About this exercise:
Repeat each record below exactly, omitting whatever pictures appear in it.

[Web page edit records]

◇ ◇ ◇ ◇ ◇ ◇ ◇

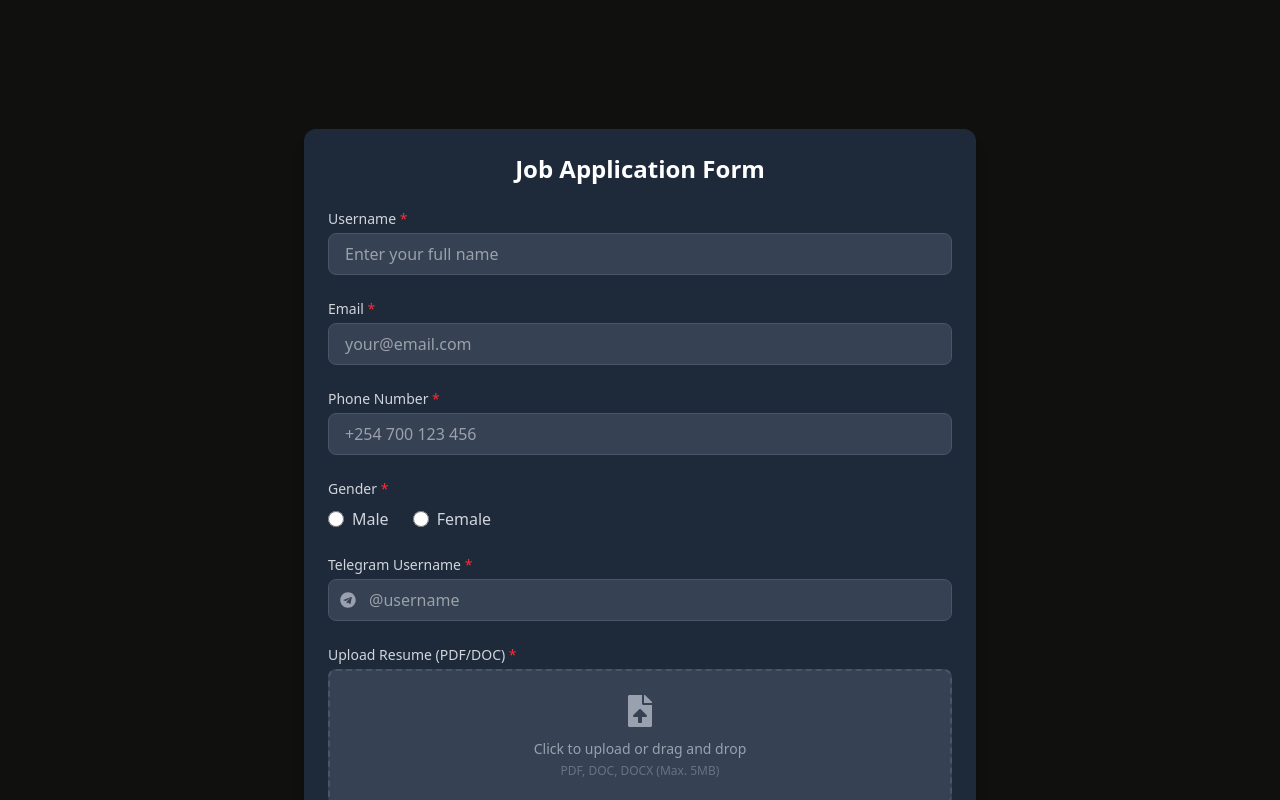
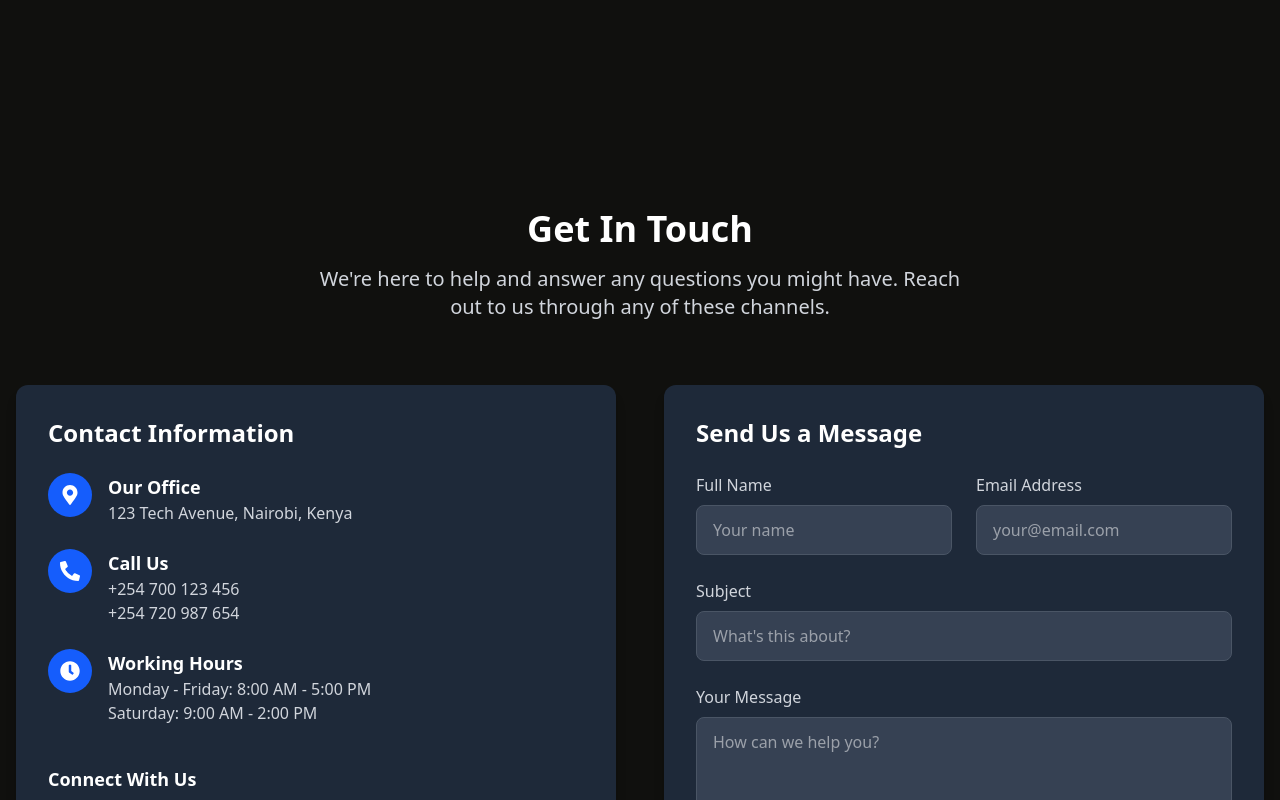
Before and after one commit to tchasinga/jobposter, a Next.js app: page / in a window 1280 px wide. Shown: the part 5780-6580 px from the top of the page. Built offline with nearby package versions, Linux system fonts and the light colour scheme.

Commit message:
feat: move JobApplicationForm to a new apply directory and update import paths

```diff
--- a/app/Pages/Jobs.jsx
+++ b/app/Pages/Jobs.jsx
@@ -2,7 +2,7 @@
 import React, { useState } from 'react';
 import getjobs from '../../constant/joblisting';
 import Image from 'next/image';
-
+import Link from 'next/link';
 export default function Jobs() {
   const [filter, setFilter] = useState('all');
   const [selectedJob, setSelectedJob] = useState(null);
@@ -180,12 +180,19 @@ export default function Jobs() {
                 <p className="text-gray-700">{selectedJob.jobresponsibilities}</p>
               </div>
 
-              <button
-                onClick={closeModal}
-                className="w-full bg-slate-800 text-white py-3 rounded-lg hover:bg-slate-700 transition-colors"
-              >
-                Close
-              </button>
+              <div className="flex gap-4 mt-8">
+                <button
+                  onClick={closeModal}
+                  className="flex-1 bg-gray-300 text-gray-800 font-medium py-3 px-6 rounded-lg hover:bg-gray-400 transition-colors"
+                >
+                  Close
+                </button>
+                <Link href={'/apply'}
+                  className="flex-1 bg-blue-600 hover:bg-blue-700 text-white font-medium py-3 px-6 rounded-lg transition-colors"
+                >
+                  Apply Now
+                </Link>
+              </div>
             </div>
           </div>
         </div>
--- a/app/Pages/JobApplicationForm.jsx
+++ b/app/apply/page.jsx
@@ -76,7 +76,7 @@ const JobApplicationForm = () => {
   };
 
   return (
-    <div className="max-w-2xl mx-auto p-6 bg-gray-800 rounded-xl shadow-lg">
+    <div className="max-w-2xl mx-auto p-6 bg-gray-800 rounded-xl shadow-lg my-20">
       <h2 className="text-2xl font-bold text-white mb-6 text-center">Job Application Form</h2>
 
       {isSuccess ? (
--- a/app/page.jsx
+++ b/app/page.jsx
@@ -4,7 +4,7 @@ import Jobs from "./Pages/Jobs";
 import AboutSection from "./Pages/AboutSection";
 import Testemonial from "./Pages/Testemonial";
 import ContactUs from "./Pages/ContactUs";
-import JobApplicationForm from "./Pages/JobApplicationForm";
+import JobApplicationForm from "./apply/page";
 
 export default function Home() {
   return (
@@ -21,7 +21,6 @@ export default function Home() {
       {/* <Testemonial /> */}
       <Testemonial />
 
-      <JobApplicationForm />
       {/* <Contact /> */}
       <div id="contact">
         <ContactUs />
```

◇ ◇ ◇ ◇ ◇ ◇ ◇

Solution to this problem:
Before and after one commit to tchasinga/jobposter, a Next.js app: page / in a window 1280 px wide. Shown: the part 5780-6580 px from the top of the page. Built offline with nearby package versions, Linux system fonts and the light colour scheme.

Commit message:
feat: move JobApplicationForm to a new apply directory and update import paths

```diff
--- a/app/Pages/Jobs.jsx
+++ b/app/Pages/Jobs.jsx
@@ -2,7 +2,7 @@
 import React, { useState } from 'react';
 import getjobs from '../../constant/joblisting';
 import Image from 'next/image';
-
+import Link from 'next/link';
 export default function Jobs() {
   const [filter, setFilter] = useState('all');
   const [selectedJob, setSelectedJob] = useState(null);
@@ -180,12 +180,19 @@ export default function Jobs() {
                 <p className="text-gray-700">{selectedJob.jobresponsibilities}</p>
               </div>
 
-              <button
-                onClick={closeModal}
-                className="w-full bg-slate-800 text-white py-3 rounded-lg hover:bg-slate-700 transition-colors"
-              >
-                Close
-              </button>
+              <div className="flex gap-4 mt-8">
+                <button
+                  onClick={closeModal}
+                  className="flex-1 bg-gray-300 text-gray-800 font-medium py-3 px-6 rounded-lg hover:bg-gray-400 transition-colors"
+                >
+                  Close
+                </button>
+                <Link href={'/apply'}
+                  className="flex-1 bg-blue-600 hover:bg-blue-700 text-white font-medium py-3 px-6 rounded-lg transition-colors"
+                >
+                  Apply Now
+                </Link>
+              </div>
             </div>
           </div>
         </div>
--- a/app/Pages/JobApplicationForm.jsx
+++ b/app/apply/page.jsx
@@ -76,7 +76,7 @@ const JobApplicationForm = () => {
   };
 
   return (
-    <div className="max-w-2xl mx-auto p-6 bg-gray-800 rounded-xl shadow-lg">
+    <div className="max-w-2xl mx-auto p-6 bg-gray-800 rounded-xl shadow-lg my-20">
       <h2 className="text-2xl font-bold text-white mb-6 text-center">Job Application Form</h2>
 
       {isSuccess ? (
--- a/app/page.jsx
+++ b/app/page.jsx
@@ -4,7 +4,7 @@ import Jobs from "./Pages/Jobs";
 import AboutSection from "./Pages/AboutSection";
 import Testemonial from "./Pages/Testemonial";
 import ContactUs from "./Pages/ContactUs";
-import JobApplicationForm from "./Pages/JobApplicationForm";
+import JobApplicationForm from "./apply/page";
 
 export default function Home() {
   return (
@@ -21,7 +21,6 @@ export default function Home() {
       {/* <Testemonial /> */}
       <Testemonial />
 
-      <JobApplicationForm />
       {/* <Contact /> */}
       <div id="contact">
         <ContactUs />
```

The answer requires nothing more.